**What to do**
Restate each entry exactly, without pictures.

***

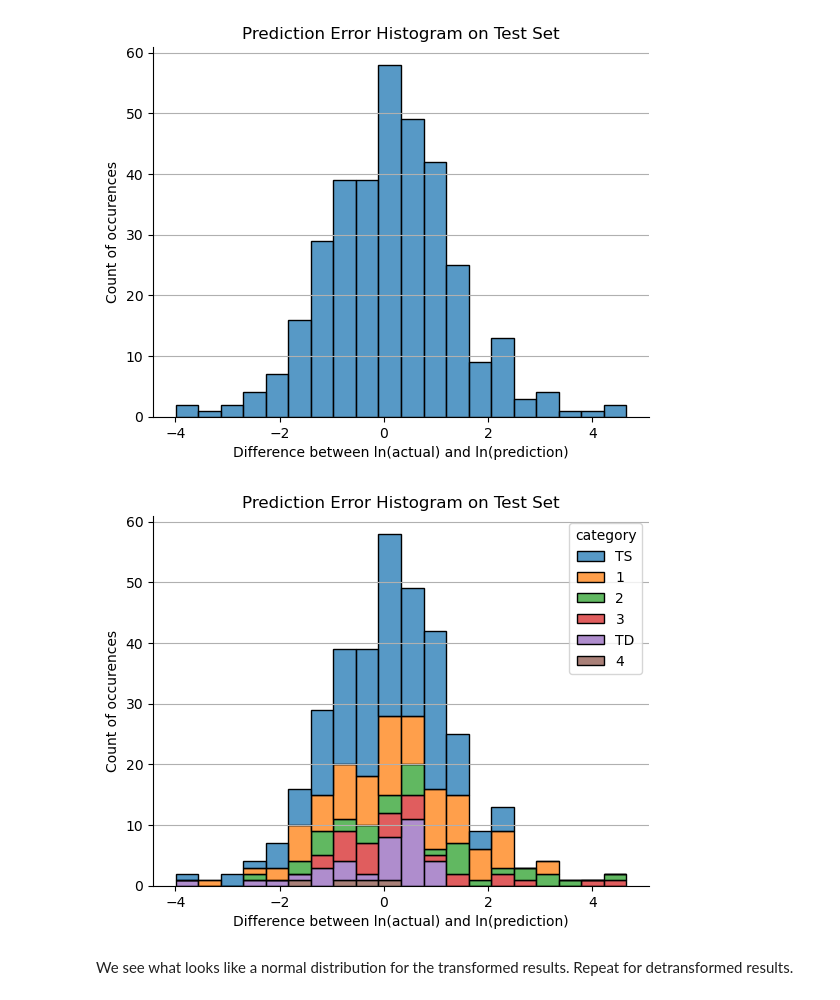
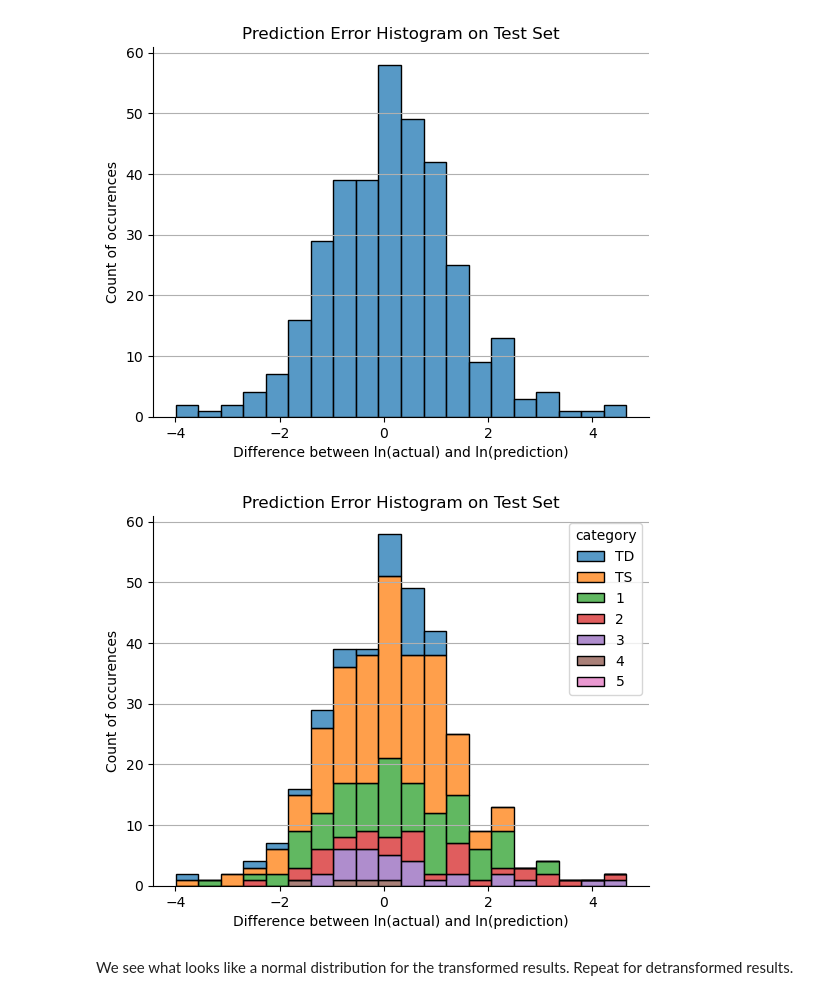
Before and after one commit to MADS696ss25group4/milestone2, a Jupyter notebook: Supervised_Models_RFR_final.ipynb, the cells around one changed output. Saved outputs shown, nothing was run; the diff lists cells and outputs as text; code cells hidden in the pictures.

```diff
--- a/Supervised_Models_RFR_final.ipynb
+++ b/Supervised_Models_RFR_final.ipynb
@@ -1738,20 +1738,33 @@ plt.show()
 [figure]
 # %%
 fig, ax = plt.subplots()
+
+desired_order = ['TD',
+                 'TS',
+                 '1',
+                 '2',
+                 '3',
+                 '4',
+                 '5',
+                 ]
+
 sns.histplot(data=df_compare,
              x = 'delta',
              hue='category',
-             multiple='stack'
+             hue_order=desired_order,
+             multiple='stack',
+             legend=True
              )
 plt.title('Prediction Error Histogram on Test Set')
 plt.xlabel('Difference between ln(actual) and ln(prediction)')
 plt.ylabel('Count of occurences')
 plt.grid(axis='y')
 ax.spines['top'].set_visible(False)
 ax.spines['right'].set_visible(False)
+# ax.legend()
 plt.show()
 # %% [output]
-[figure, old version]
+[figure, new version]
 # %% [markdown]
 We see what looks like a normal distribution for the transformed results. Repeat for detransformed results.
 # %%
```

***

**Answer to the exercise**
Before and after one commit to MADS696ss25group4/milestone2, a Jupyter notebook: Supervised_Models_RFR_final.ipynb, the cells around one changed output. Saved outputs shown, nothing was run; the diff lists cells and outputs as text; code cells hidden in the pictures.

```diff
--- a/Supervised_Models_RFR_final.ipynb
+++ b/Supervised_Models_RFR_final.ipynb
@@ -1738,20 +1738,33 @@ plt.show()
 [figure]
 # %%
 fig, ax = plt.subplots()
+
+desired_order = ['TD',
+                 'TS',
+                 '1',
+                 '2',
+                 '3',
+                 '4',
+                 '5',
+                 ]
+
 sns.histplot(data=df_compare,
              x = 'delta',
              hue='category',
-             multiple='stack'
+             hue_order=desired_order,
+             multiple='stack',
+             legend=True
              )
 plt.title('Prediction Error Histogram on Test Set')
 plt.xlabel('Difference between ln(actual) and ln(prediction)')
 plt.ylabel('Count of occurences')
 plt.grid(axis='y')
 ax.spines['top'].set_visible(False)
 ax.spines['right'].set_visible(False)
+# ax.legend()
 plt.show()
 # %% [output]
-[figure, old version]
+[figure, new version]
 # %% [markdown]
 We see what looks like a normal distribution for the transformed results. Repeat for detransformed results.
 # %%
```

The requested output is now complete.